(Dataset records Opens)

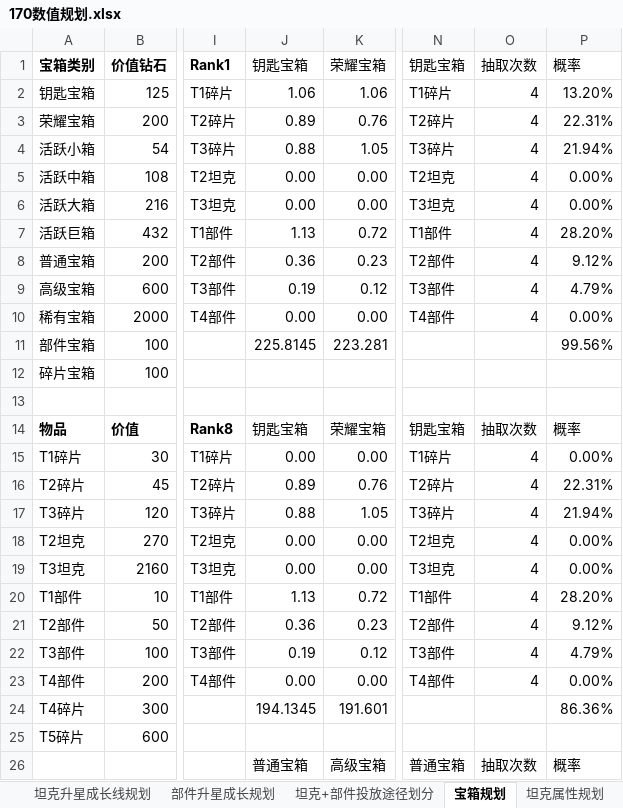
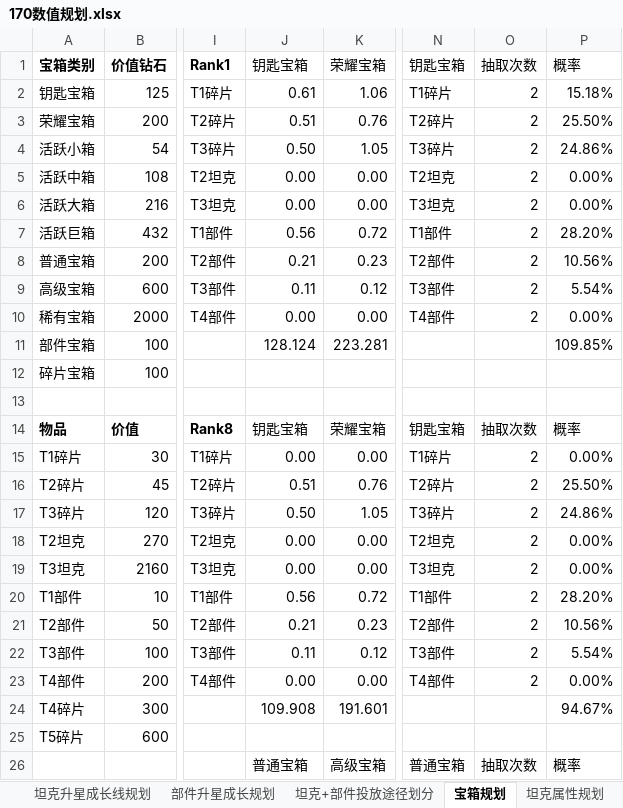
Before and after one commit to JakeYu1212/Notes, an Excel workbook: [Work]/170数值/170数值规划.xlsx, sheet 宝箱规划, drawn as a sheet; only a part is shown, gaps mark what is left out; values as stored, in another font and other column widths than the file's, no borders; conditional formats not drawn; the diff names each change by its address in the sheet, - before the commit and + after, or states it on an @@ line.

```diff
--- a/[Work]/170数值/170数值规划.xlsx (sheet 宝箱规划)
+++ b/[Work]/170数值/170数值规划.xlsx (sheet 宝箱规划)
-J2: 1.06
+J2: 0.61
-O2:O10: 4
+O2:O10: 2
-P2: 13.20%
+P2: 15.18%
-J3: 0.89
+J3: 0.51
-P3: 22.31%
+P3: 25.50%
-J4: 0.88
+J4: 0.50
-P4: 21.94%
+P4: 24.86%
-J7: 1.13
+J7: 0.56
-J8: 0.36
+J8: 0.21
-P8: 9.12%
+P8: 10.56%
-J9: 0.19
+J9: 0.11
-P9: 4.79%
+P9: 5.54%
-J11: 225.8145
+J11: 128.124
-P11: 99.56%
+P11: 109.85%
-O15:O23: 4
+O15:O23: 2
-J16: 0.89
+J16: 0.51
-P16: 22.31%
+P16: 25.50%
-J17: 0.88
+J17: 0.50
-P17: 21.94%
+P17: 24.86%
-J20: 1.13
+J20: 0.56
-J21: 0.36
+J21: 0.21
-P21: 9.12%
+P21: 10.56%
-J22: 0.19
+J22: 0.11
-P22: 4.79%
+P22: 5.54%
-J24: 194.1345
+J24: 109.908
-P24: 86.36%
+P24: 94.67%
```
Also changed, not shown: sheet 挂机玩法填表, sheet 坦克+部件投放途径划分, formulas that keep their value.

(Dataset records Closes)

_Requirement_: The expected output is the full material above, word for word, without pictures.

_Answer section_:
Before and after one commit to JakeYu1212/Notes, an Excel workbook: [Work]/170数值/170数值规划.xlsx, sheet 宝箱规划, drawn as a sheet; only a part is shown, gaps mark what is left out; values as stored, in another font and other column widths than the file's, no borders; conditional formats not drawn; the diff names each change by its address in the sheet, - before the commit and + after, or states it on an @@ line.

```diff
--- a/[Work]/170数值/170数值规划.xlsx (sheet 宝箱规划)
+++ b/[Work]/170数值/170数值规划.xlsx (sheet 宝箱规划)
-J2: 1.06
+J2: 0.61
-O2:O10: 4
+O2:O10: 2
-P2: 13.20%
+P2: 15.18%
-J3: 0.89
+J3: 0.51
-P3: 22.31%
+P3: 25.50%
-J4: 0.88
+J4: 0.50
-P4: 21.94%
+P4: 24.86%
-J7: 1.13
+J7: 0.56
-J8: 0.36
+J8: 0.21
-P8: 9.12%
+P8: 10.56%
-J9: 0.19
+J9: 0.11
-P9: 4.79%
+P9: 5.54%
-J11: 225.8145
+J11: 128.124
-P11: 99.56%
+P11: 109.85%
-O15:O23: 4
+O15:O23: 2
-J16: 0.89
+J16: 0.51
-P16: 22.31%
+P16: 25.50%
-J17: 0.88
+J17: 0.50
-P17: 21.94%
+P17: 24.86%
-J20: 1.13
+J20: 0.56
-J21: 0.36
+J21: 0.21
-P21: 9.12%
+P21: 10.56%
-J22: 0.19
+J22: 0.11
-P22: 4.79%
+P22: 5.54%
-J24: 194.1345
+J24: 109.908
-P24: 86.36%
+P24: 94.67%
```
Also changed, not shown: sheet 挂机玩法填表, sheet 坦克+部件投放途径划分, formulas that keep their value.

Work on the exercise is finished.